Exercise prompt: Examine each line of the data. Copy the line if it includes the word "left".

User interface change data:

----

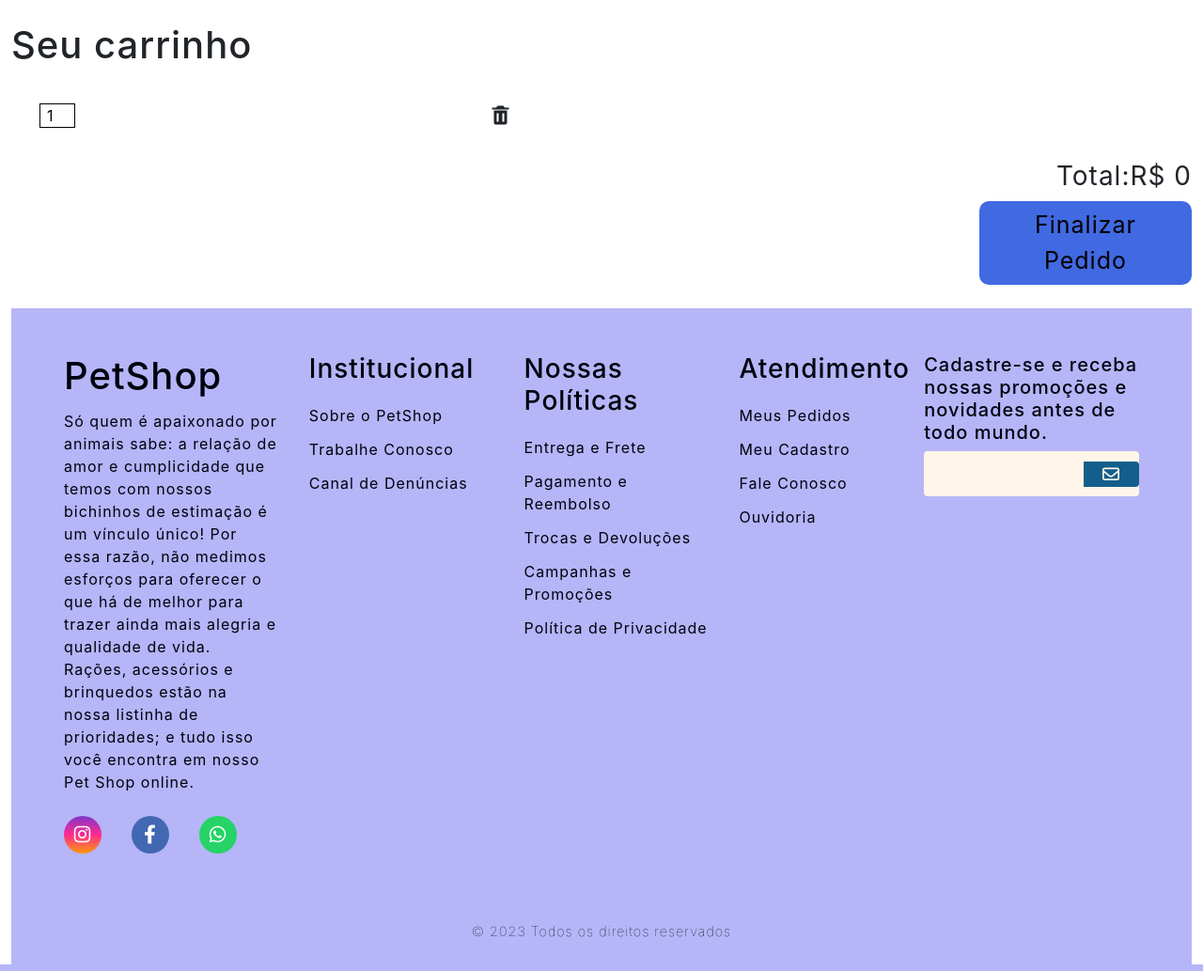
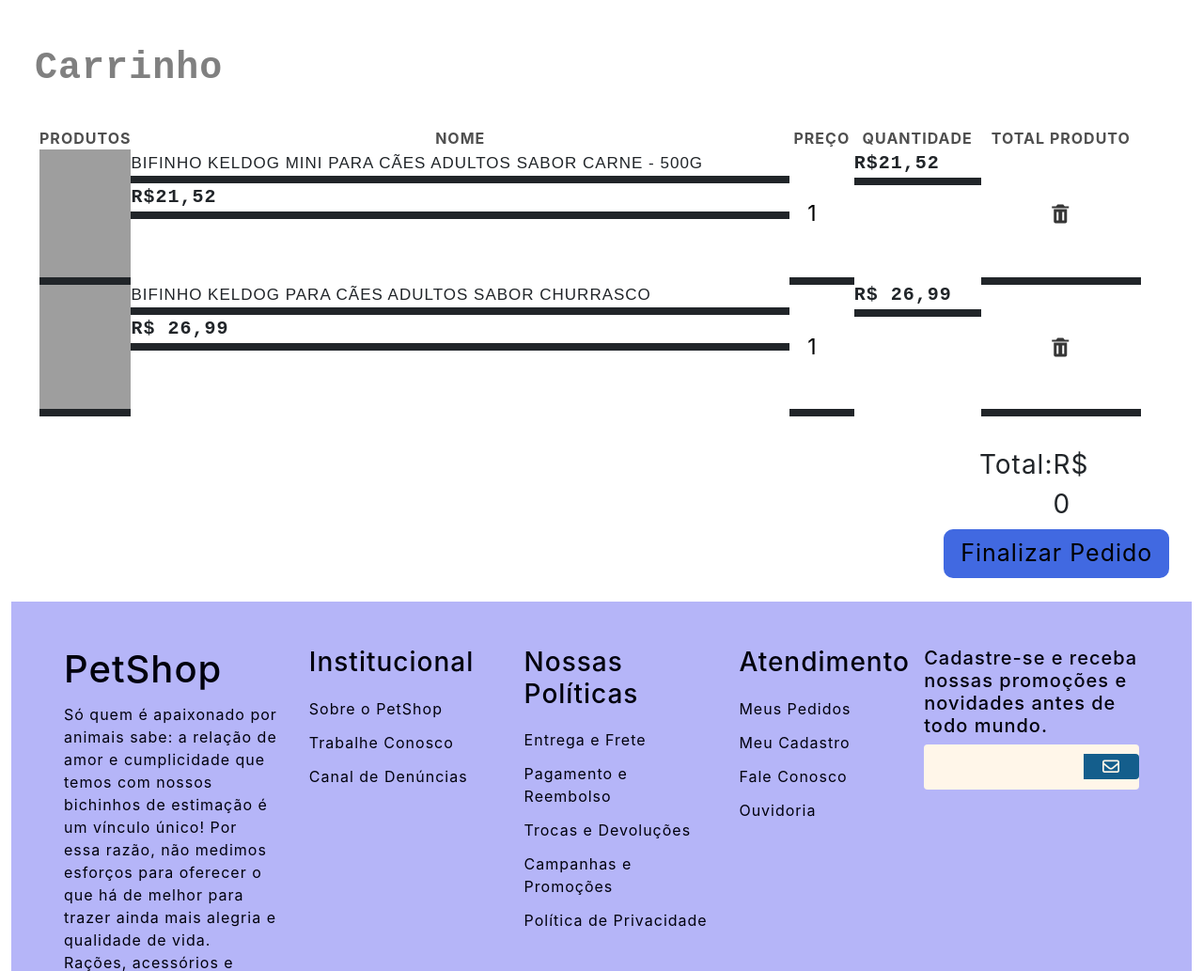
Before and after one commit to sabriinallopes/Projeto---DW, a PHP site: page /carrinho.html in a window 1280 px wide. Shown: the part 192-1225 px from the top of the page at 94% size. Run offline with PHP 8.4, Linux system fonts and the light colour scheme; some libraries are stand-ins or nearby versions; grey boxes are pictures that could not be loaded.

Commit message:
AjusteCarrinho
Voltando para a formatação anterior do carrinho

```diff
--- a/carrinho.html
+++ b/carrinho.html
@@ -122,14 +122,52 @@
 
         <!--INICIO CARRINHO-->
         <div class="carrinhoCompras">
-            <h2 class="carrinho">Seu carrinho</h2>
+            <h2 class="carrinho">Carrinho</h2>
             <div class="produtos">
-                <div class="detalhes">
-                    <div class="itemNome"></div>
-                    <div class="itemPreco"></div>
-                    <input type="number" value="1" class="quantidade">
-                </div>
-                <i class='bx bxs-trash remove'></i>
+                <section>
+                    <table>
+                        <thead>
+                            <tr>
+                                <th>Produtos</th>
+                                <th>Nome</th>
+                                <th>Preço</th>
+                                <th>Quantidade</th>
+                                <th>Total produto</th>
+                                <th></th>
+                            </tr>
+                            </tr>
+                        </thead>
+                        <tbody>
+                            <td class="produtoImage"> <img src="https://images.petz.com.br/fotos/1628688499151.jpg"
+                                    class="product-thumb" alt="Biscoito Petz Clássico para Cães Adultos"></td>
+                            <td class="itemNome">Bifinho KelDog Mini para Cães Adultos Sabor Carne - 500g</td>
+                            <td class="itemPreco">R$21,52</td>
+                            <td>
+                                <div>
+                                    <input type="number" value="1" class="qty" min="0">
+                                </div>
+                            </td>
+                            <td class="itemPreco">R$21,52</td>
+                            <td><button class="btnRemove" onclick="removeItens(event)"><i
+                                        class='bx bxs-trash remove'></i></button></td>
+                        </tbody>
+                        <tbody>
+                            <td class="produtoImage"> <img src="https://images.petz.com.br/fotos/1661783580698.jpg"
+                                    class="product-thumb" alt="Biscoito Petz Clássico para Cães Adultos"></td>
+                            <td class="itemNome">Bifinho Keldog para Cães Adultos Sabor Churrasco</td>
+                            <td class="itemPreco">R$ 26,99</td>
+                            <td>
+                                <div>
+                                    <input type="number" value="1" class="qty" min="0">
+                                </div>
+                            </td>
+                            <td class="itemPreco">R$ 26,99</td>
+                            <td><button class="btnRemove" onclick="removeItens()"><i
+                                        class='bx bxs-trash remove'></i></button></td>
+                        </tbody>
+                    </table>
+                </section>
+
             </div>
             <div class="total">
                 <div class="totalTitulo">Total: </div>
--- a/csscarrinho.css
+++ b/csscarrinho.css
@@ -1,12 +1,41 @@
 .carrinho {
     text-align: justify;
     font-size: 40px;
+    font-family: 'Courier New', Courier, monospace;
+    margin-left: 2%;
+    margin-top: 2%;
+    font-weight: bold;
+    color: #808080;
 }
 
 .produtos {
     display: grid;
     grid-template-columns: 40% 70% 23%;
     align-items: center;
+}
+.produtoImage{
+    width: 7.5%;
+    height: 140px;
+}
+
+.qty{
+    justify-content: flex-end;
+    display: flex;
+    margin: auto;
+    font-size: 23px;
+    font-style: initial;
+    border-radius: 6px;
+    border: none;
+    width: 30px;
+}
+
+.btnRemove{
+    border: none;
+    font-size: 30px;
+    text-align: center;
+    margin: auto;
+    color: #363636;
+    background-color: #fff;
 }
 
 .itemNome {
@@ -30,6 +59,8 @@
     display: flex;
     justify-content: flex-end;
     font-size: 1.75rem;
+    margin-right: 7%;
+    margin-left: 82%;
 }
 
 .btnCompra {
@@ -40,9 +71,8 @@
     font-size: 25px;
     background-color: #4169E1;
     border: none;
-
     margin-top: 0.5%;
-    margin-left: 82%;
+    margin-left: 79%;
     margin-bottom: 2%;
     border-radius: 10px;
 }
@@ -60,7 +90,7 @@
 }
 
 table {
-    width: 115%;
+    width: 245%;
     text-align: center;
 }
 
```
Also changed, not shown: descricaoProduto.html (+8 -7 lines).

----

Task response:
+    margin-left: 2%;
+    margin-left: 82%;
-    margin-left: 82%;
+    margin-left: 79%;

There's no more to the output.